EURUSD Weekly Outlook: Bias Flat/Lower
USD strengthens versus Euro, the technical picture and its underlying fundamentals suggest more downside
-Technical: Break below 5 month old support of 1.35 zone, four week downtrend, downward technical momentum on daily and weekly charts, weekly chart shows EURUSD near the double Bollinger band sell zone.
-Fundamental: USD risk aversion appeal from China, Emerging Markets, taper-related global tightening fears point to further test of support this week
-Top EURUSD market movers this week that will decide the pairs’ fate
Fading Risk Appetite: Technical Picture
After a month of consolidation in a tight trading range of the S&P 500, our preferred risk appetite gauge, the index bent. Given the drop in risk appetite of the past 2 weeks, it’s no surprise that the EURUSD resumed its 4 week downtrend.
First, to get you quickly into context, here’s a look at the index and the EURUSD on their weekly charts.
Legend for both graphs, above and below.
10 WEEK EMA DARK BLUE,
20 WEEK EMA YELLOW,
50 WEEK EMA RED,
100 WEEK EMA LIGHT BLUE,
200 WEEK EMA VIOLET,
DOUBLE BOLLINGER BANDS NORMAL 2 STANDARD DEVIATIONS GREEN,
1 STANDARD DEVIATION ORANGE
This EURUSD downtrend accelerated Thursday and Friday, with the pair closing near its weekly lows, and worse, below its 5 month support around 1.35, lending further bearish bias to the start of this week.

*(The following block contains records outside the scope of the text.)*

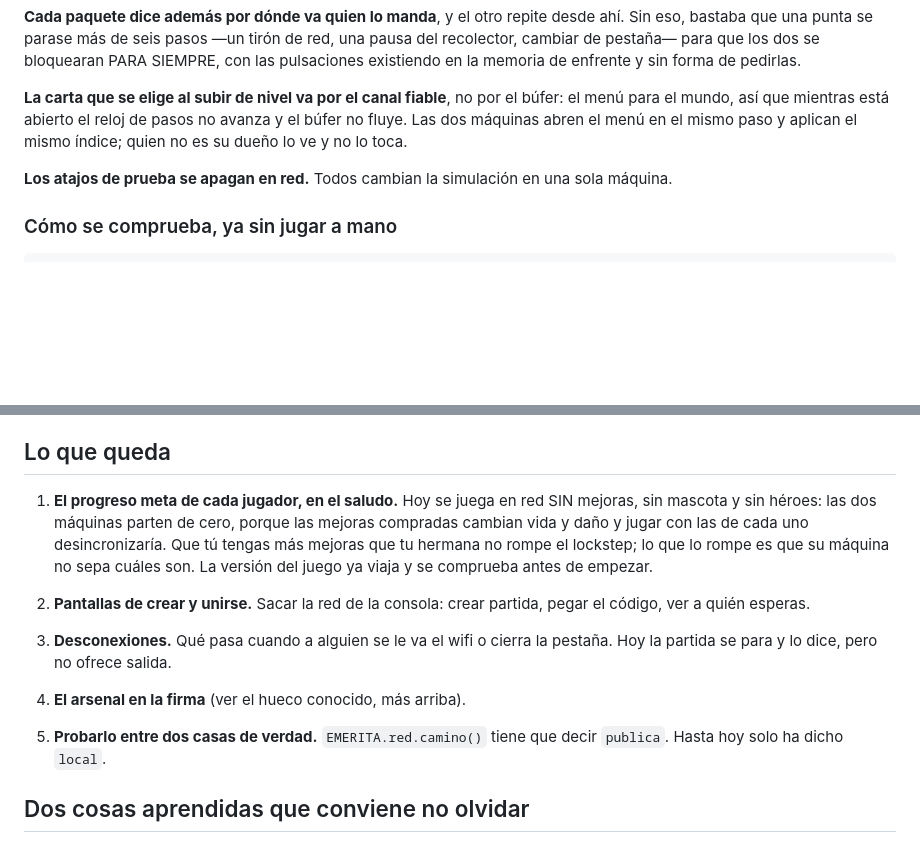
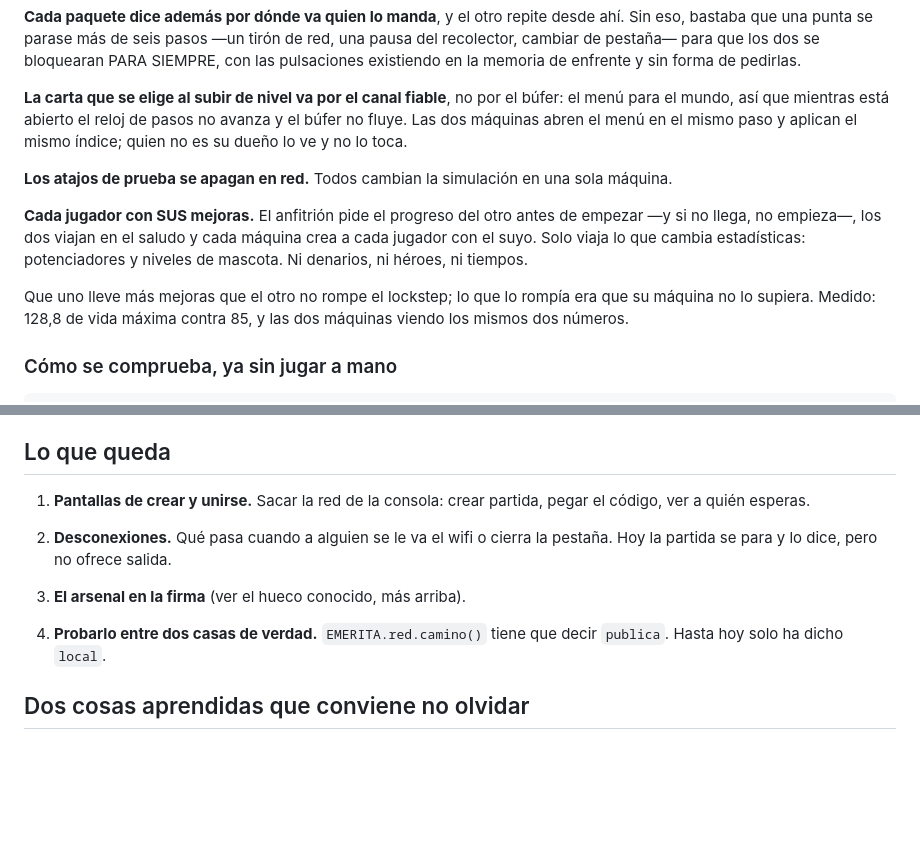
Before and after one commit to sergiosanchezcustodio/emerita-survivors, a Markdown page: docs/cooperativo-online.md, 2 parts joined by grey strips. Drawn GitHub-style; blank space fills up the shorter version.

Commit message:
Documentado el intercambio de progreso entre jugadores
Co-Authored-By: Claude Opus 5 <noreply@anthropic.com>
Claude-Session: https://claude.ai/code/session_019a3P2z8mekfogGbPZuwZn3

```diff
--- a/docs/cooperativo-online.md
+++ b/docs/cooperativo-online.md
@@ -219,6 +219,15 @@ aplican el mismo índice; quien no es su dueño lo ve y no lo toca.
 **Los atajos de prueba se apagan en red.** Todos cambian la simulación en una
 sola máquina.
 
+**Cada jugador con SUS mejoras.** El anfitrión pide el progreso del otro antes
+de empezar —y si no llega, no empieza—, los dos viajan en el saludo y cada
+máquina crea a cada jugador con el suyo. Solo viaja lo que cambia estadísticas:
+potenciadores y niveles de mascota. Ni denarios, ni héroes, ni tiempos.
+
+Que uno lleve más mejoras que el otro no rompe el lockstep; lo que lo rompía era
+que su máquina no lo supiera. Medido: 128,8 de vida máxima contra 85, y las dos
+máquinas viendo los mismos dos números.
+
 ### Cómo se comprueba, ya sin jugar a mano
 
     node herramientas\probar-lockstep.js          el búfer, con un canal que se maltrata
@@ -287,22 +296,15 @@ elegida, o sea lo más delicado del montaje. Pendiente.
 
 ## Lo que queda
 
-1. **El progreso meta de cada jugador, en el saludo.** Hoy se juega en red SIN
-   mejoras, sin mascota y sin héroes: las dos máquinas parten de cero, porque
-   las mejoras compradas cambian vida y daño y jugar con las de cada uno
-   desincronizaría. Que tú tengas más mejoras que tu hermana no rompe el
-   lockstep; lo que lo rompe es que su máquina no sepa cuáles son. La versión
-   del juego ya viaja y se comprueba antes de empezar.
-
-2. **Pantallas de crear y unirse.** Sacar la red de la consola: crear partida,
+1. **Pantallas de crear y unirse.** Sacar la red de la consola: crear partida,
    pegar el código, ver a quién esperas.
 
 3. **Desconexiones.** Qué pasa cuando a alguien se le va el wifi o cierra la
    pestaña. Hoy la partida se para y lo dice, pero no ofrece salida.
 
-4. **El arsenal en la firma** (ver el hueco conocido, más arriba).
+3. **El arsenal en la firma** (ver el hueco conocido, más arriba).
 
-5. **Probarlo entre dos casas de verdad.** `EMERITA.red.camino()` tiene que
+4. **Probarlo entre dos casas de verdad.** `EMERITA.red.camino()` tiene que
    decir `publica`. Hasta hoy solo ha dicho `local`.
 
 ## Dos cosas aprendidas que conviene no olvidar
```
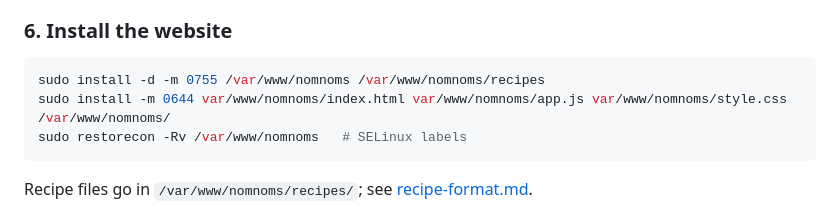
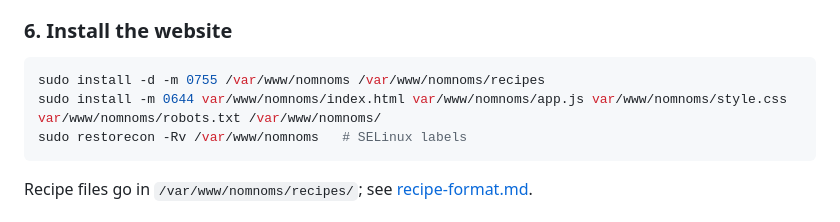
Before and after one commit to foshiee/nammet-recipe-website, a Markdown page: docs/import-setup.md, the part around the change. GitHub-like rendering.

Commit message:
Copy robots.txt in the setup guide's site install step
Co-Authored-By: Claude Opus 5.5 (1M context) <noreply@anthropic.com>

````diff
--- a/docs/import-setup.md
+++ b/docs/import-setup.md
@@ -128,7 +128,7 @@ The steps below run from this folder. The repo's `.gitattributes` makes every ch
 
 ```sh
 sudo install -d -m 0755 /var/www/nomnoms /var/www/nomnoms/recipes
-sudo install -m 0644 var/www/nomnoms/index.html var/www/nomnoms/app.js var/www/nomnoms/style.css /var/www/nomnoms/
+sudo install -m 0644 var/www/nomnoms/index.html var/www/nomnoms/app.js var/www/nomnoms/style.css var/www/nomnoms/robots.txt /var/www/nomnoms/
 sudo restorecon -Rv /var/www/nomnoms   # SELinux labels
 ```
 
````
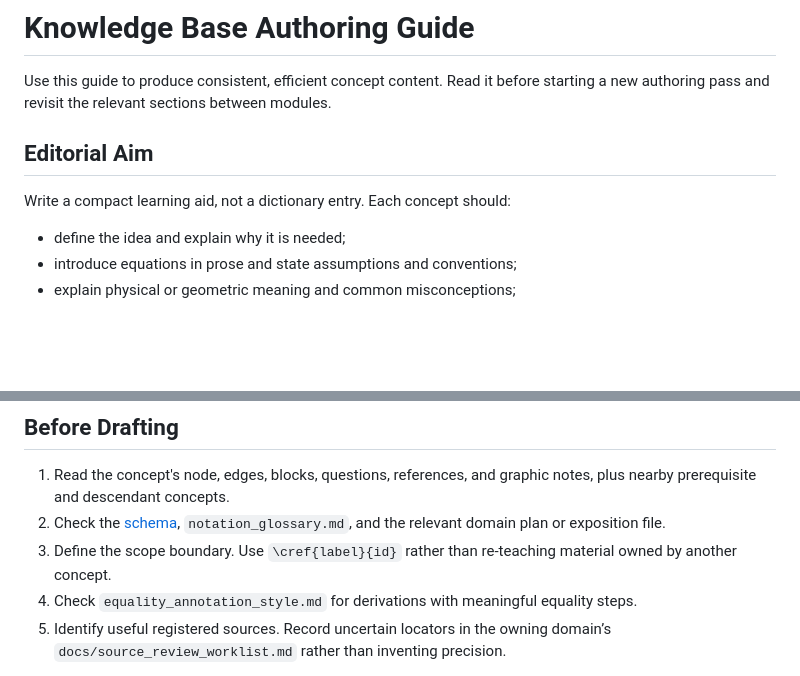
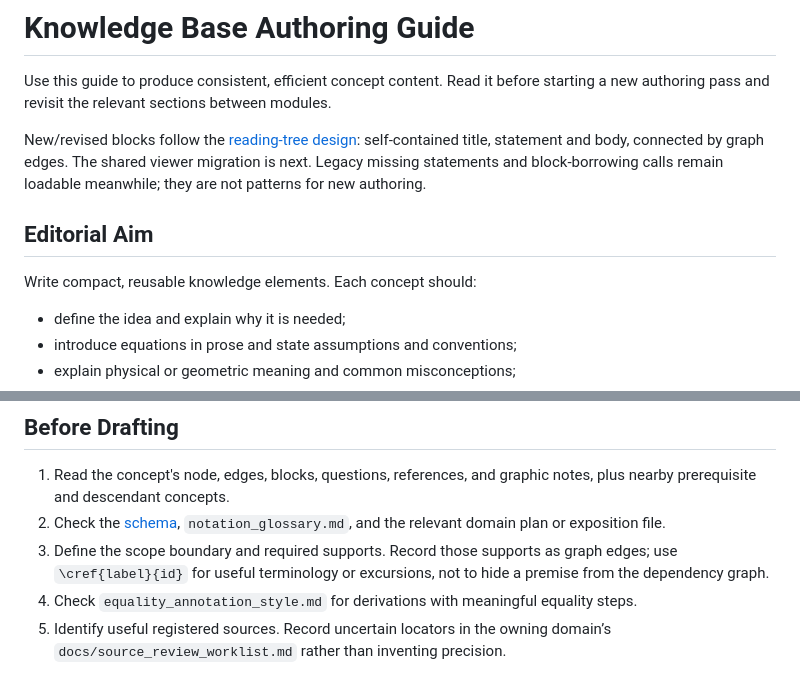
Before and after one commit to ipoole/sr-kg, a Markdown page: docs/authoring/authoring_guide.md, 2 parts joined by grey strips. Rendered like a GitHub page; blank space fills up the shorter version.

```diff
--- a/docs/authoring/authoring_guide.md
+++ b/docs/authoring/authoring_guide.md
@@ -3,9 +3,14 @@
 Use this guide to produce consistent, efficient concept content. Read it before
 starting a new authoring pass and revisit the relevant sections between modules.
 
+New/revised blocks follow the [reading-tree design](../design/nested_explanations_design.md):
+self-contained title, statement and body, connected by graph edges. The shared
+viewer migration is next. Legacy missing statements and block-borrowing calls
+remain loadable meanwhile; they are not patterns for new authoring.
+
 ## Editorial Aim
 
-Write a compact learning aid, not a dictionary entry. Each concept should:
+Write compact, reusable knowledge elements. Each concept should:
 
 - define the idea and explain why it is needed;
 - introduce equations in prose and state assumptions and conventions;
@@ -42,8 +47,9 @@ Semantic IDs and existing `math.` prefixes remain stable.
    notes, plus nearby prerequisite and descendant concepts.
 2. Check the [schema](../design/kb_schema.md), `notation_glossary.md`, and the relevant domain
    plan or exposition file.
-3. Define the scope boundary. Use `\cref{label}{id}` rather than re-teaching
-   material owned by another concept.
+3. Define the scope boundary and required supports. Record those supports as
+   graph edges; use `\cref{label}{id}` for useful terminology or excursions,
+   not to hide a premise from the dependency graph.
 4. Check `equality_annotation_style.md` for derivations with meaningful
    equality steps.
 5. Identify useful registered sources. Record uncertain locators in
```
Also changed, not shown: other parts of docs/authoring/authoring_guide.md (+90 -36 lines), docs/design/kb_schema.md (+7 -0 lines).
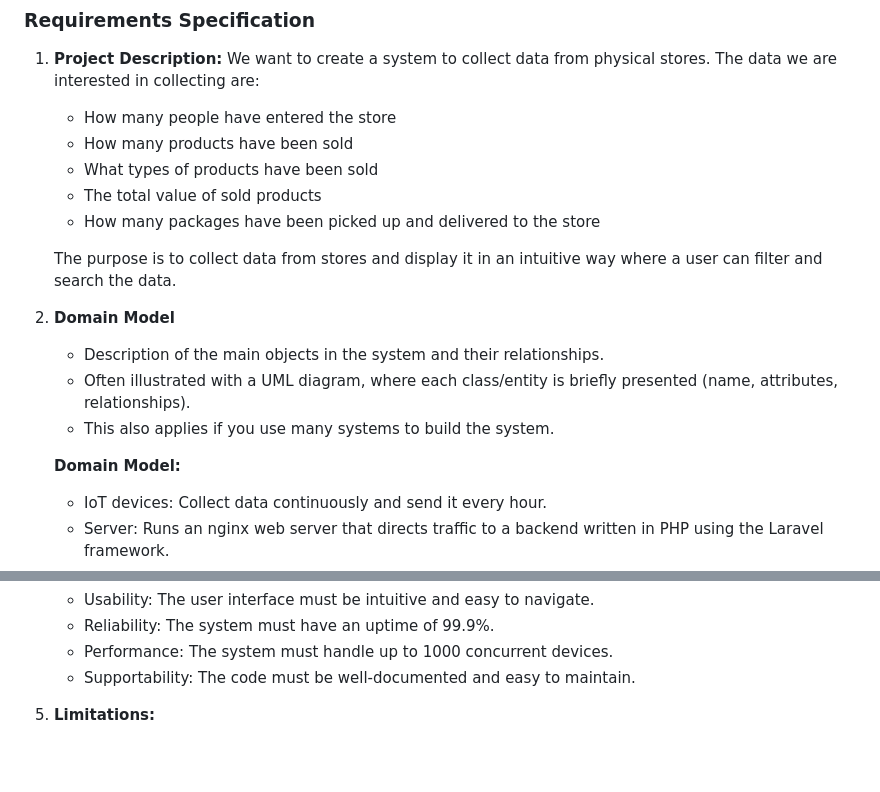
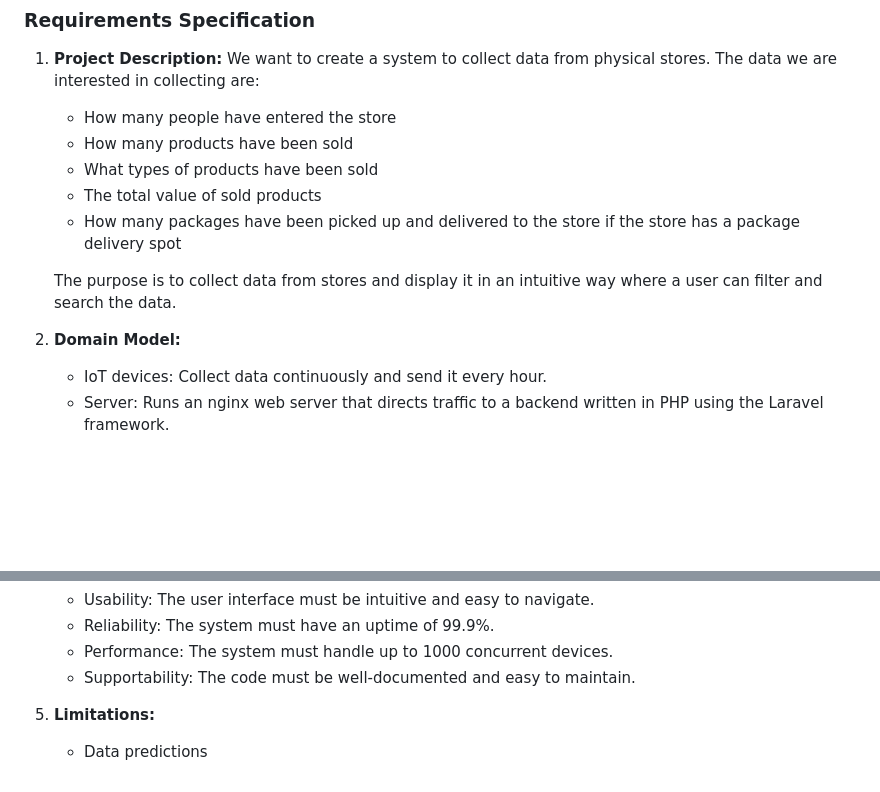
Before and after one commit to krc-coding/h5-gruppe-3, a Markdown page: CaseDefinition.md, 2 parts joined by grey strips. GitHub-like rendering; blank space fills up the shorter version.

Commit message:
Updated case definition

```diff
--- a/CaseDefinition.md
+++ b/CaseDefinition.md
@@ -80,16 +80,11 @@ A retail store wants to optimize its operations by understanding customer behavi
     - How many products have been sold
     - What types of products have been sold
     - The total value of sold products
-    - How many packages have been picked up and delivered to the store
+    - How many packages have been picked up and delivered to the store if the store has a package delivery spot
 
     The purpose is to collect data from stores and display it in an intuitive way where a user can filter and search the data.
 
-2. **Domain Model**
-    - Description of the main objects in the system and their relationships.
-    - Often illustrated with a UML diagram, where each class/entity is briefly presented (name, attributes, relationships).
-    - This also applies if you use many systems to build the system.
-
-    **Domain Model:**
+2. **Domain Model:**
     - IoT devices: Collect data continuously and send it every hour.
     - Server: Runs an nginx web server that directs traffic to a backend written in PHP using the Laravel framework.
     - Backend: Receives data through a message broker and stores it in a MariaDB SQL server.
@@ -118,3 +120,4 @@ A retail store wants to optimize its operations by understanding customer behavi
     - Supportability: The code must be well-documented and easy to maintain.
 
 5. **Limitations:**
+    - Data predictions
```
Also changed, not shown: other parts of CaseDefinition.md (+7 -0 lines).
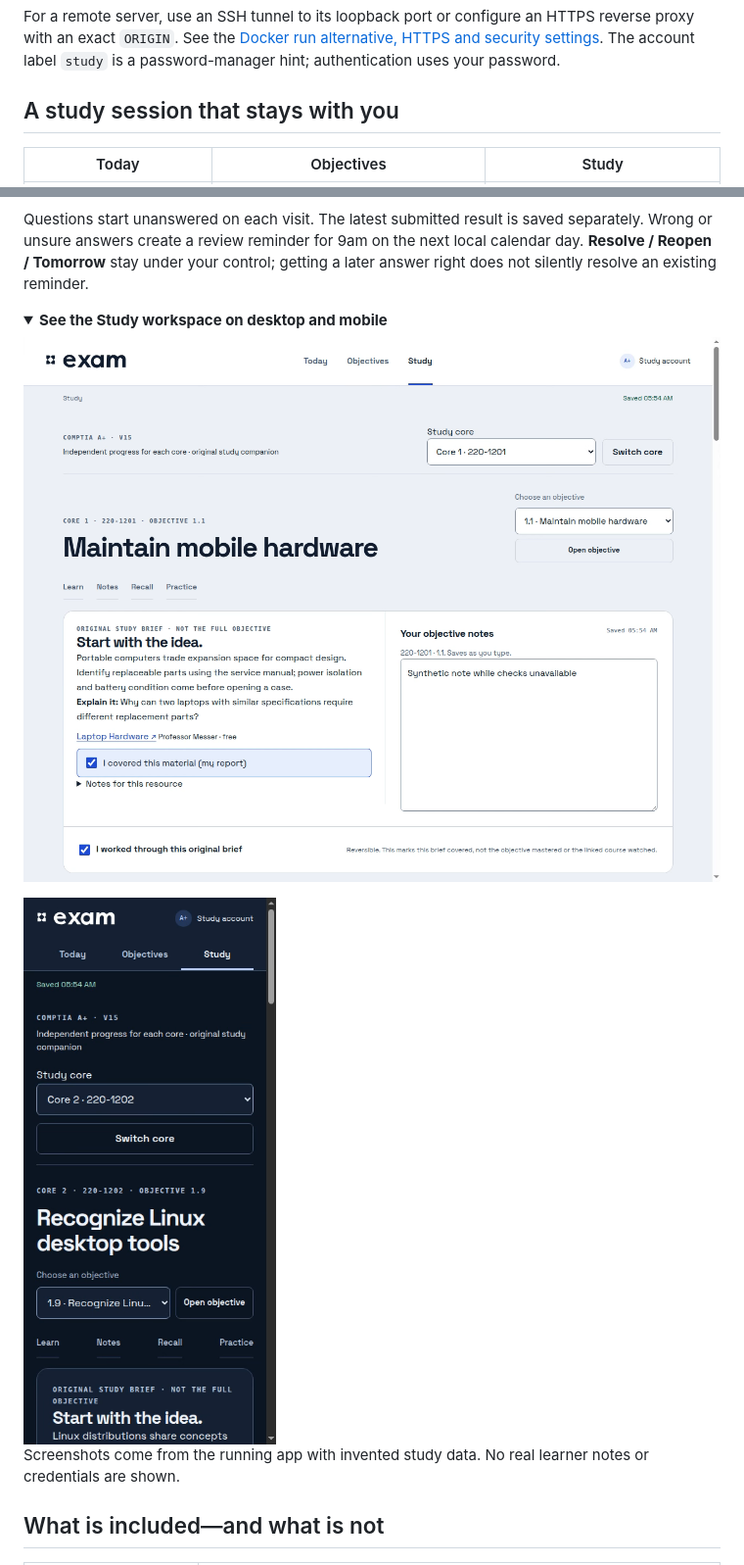
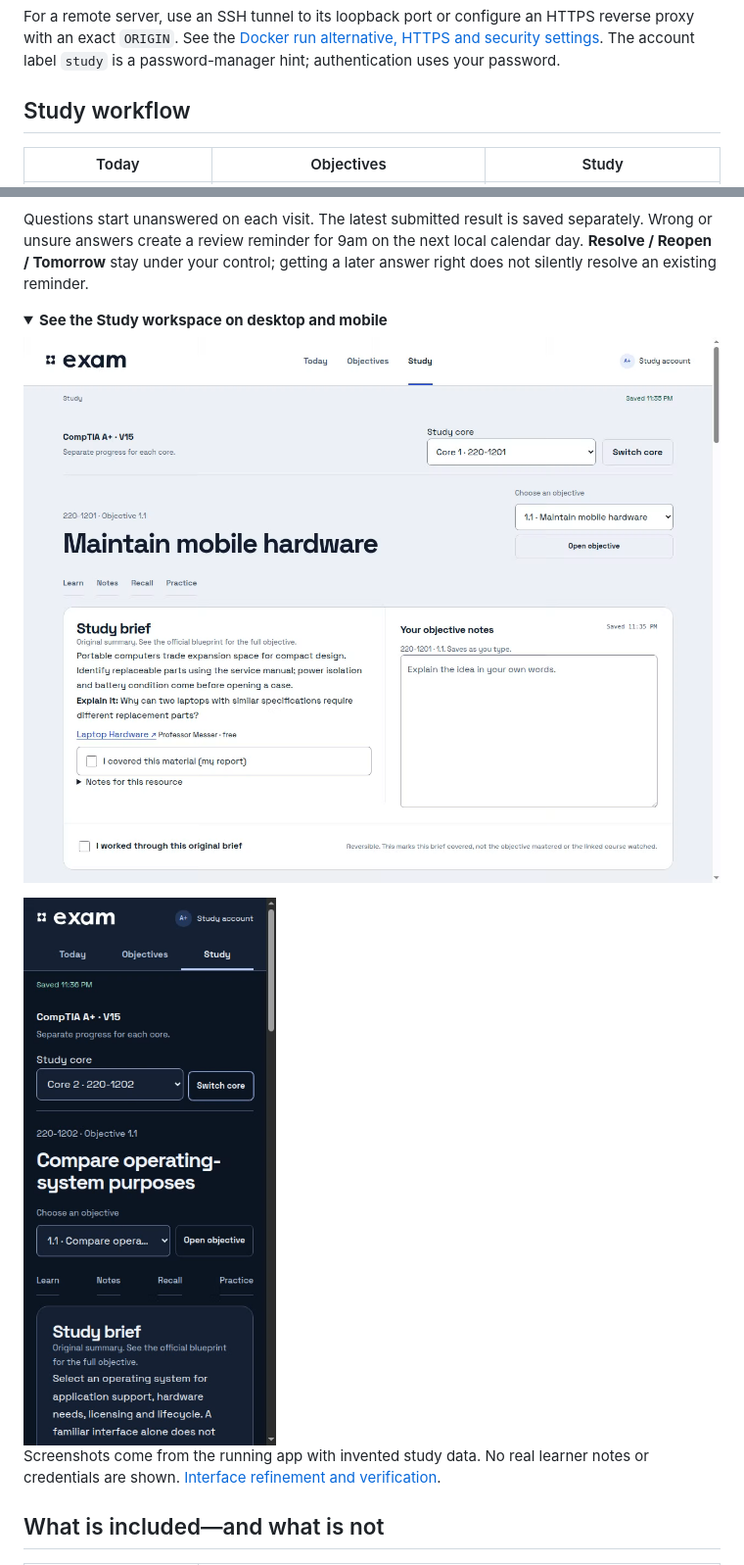
Before and after one commit to notbdot/exam-aplus, a Markdown page: README.md, 2 parts joined by grey strips. Shown at 98% size. GitHub-like rendering; pictures changed too: docs/images/desktop-study-light.png, docs/images/mobile-study-dark.png; folded sections open.

Commit message:
Refine A+ study flow copy and repair phone objective layout

```diff
--- a/README.md
+++ b/README.md
@@ -38,7 +38,7 @@ The app opens at **http://localhost:3000** and binds only to loopback by default
 
 For a remote server, use an SSH tunnel to its loopback port or configure an HTTPS reverse proxy with an exact `ORIGIN`. See the [Docker run alternative, HTTPS and security settings](docs/DEPLOYMENT.md). The account label `study` is a password-manager hint; authentication uses your password.
 
-## A study session that stays with you
+## Study workflow
 
 | Today | Objectives | Study |
 | --- | --- | --- |
@@ -55,7 +55,7 @@ Questions start unanswered on each visit. The latest submitted result is saved s
 
 <img src="docs/images/mobile-study-dark.png" alt="Core 2 Study workspace in dark mode on a narrow viewport" width="320">
 
-Screenshots come from the running app with invented study data. No real learner notes or credentials are shown.
+Screenshots come from the running app with invented study data. No real learner notes or credentials are shown. [Interface refinement and verification](docs/DESIGN-REVIEW.md).
 </details>
 
 ## What is included—and what is not
```
Also changed, not shown: other parts of README.md (+3 -3 lines), docs/DESIGN-REVIEW.md (added, +32 -0 lines), docs/images/desktop-home-light.png, docs/images/mobile-home-dark.png (added), 4 other files.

Note that the pair is now, for the first time since the summer, poised to enter the lower quarter if its double Bollinger bands – which would indicate strong downward momentum and thus more downside ahead. See here for an explanation. The good news is that each of the past three times that happened in 2013 it signaled a bottom.
What are the real fundamentals behind the move?
Fading Risk Appetite: Fundamentals Driving It
The EUR underperformed similarly against the JPY. Like the S&P 500 and other Yen crosses, the EURUSD is moving with the general risk aversion of the past two weeks. The primary drivers of which have been:
-The normal vulnerability of risk assets to pullbacks after long uptrends. Indeed, given the bottoming of the S&P 500 last week, the initial dive in EM assets appears to be mostly a typical rush of hot money out of risk assets and unwinding of shorts positions on safe haven assets. See here for details. This made markets vulnerable to events like:
-A simultaneous but unrelated rise in political unrest in multiple EM nations
What Made The EURUSD More Sensitive To Risk Appetite Than Usual?
The EURUSD’s sensitivity to risk appetite has increased in recent weeks because the EUR’s recent support has come from risk or yield seeking cash inflows into the sovereign bonds of the Eurozone’s periphery.
As we’ve warned repeatedly (see here and here for example) these were already among the riskiest assets out there, and contrary to popular belief, they’ve become more risky thanks to the EU’s recent attempt at a single resolution mechanism (RSM) for its banks. Investors have taken on more risk for less yield, without a corresponding improvement in these economies. Yields in the periphery in general are near multi-year lows, and Spanish and Italian 2-year rates are at record lows, and are now far closer to yields from stronger countries, making further gains for peripheral assets difficult even with continued strong risk appetite.
The increased volatility and correlated corrections across a variety of asset classes in recent weeks suggests risk appetite has weakened and at risk of further correction. If that happens, the over-leveraged, over-valued and fundamentally-unsound peripheral EU assets would sell off and drag the EURUSD down with them.
Is The Long Anticipated Gap Between Fed And ECB Outlook & Policy To Finally Happen?
Even without a sustained bout of risk aversion, the pair is vulnerable to the long awaited widening gap in Fed and ECB policy direction, and ultimately in rates, as the Fed maintains its tightening and the ECB does the opposite.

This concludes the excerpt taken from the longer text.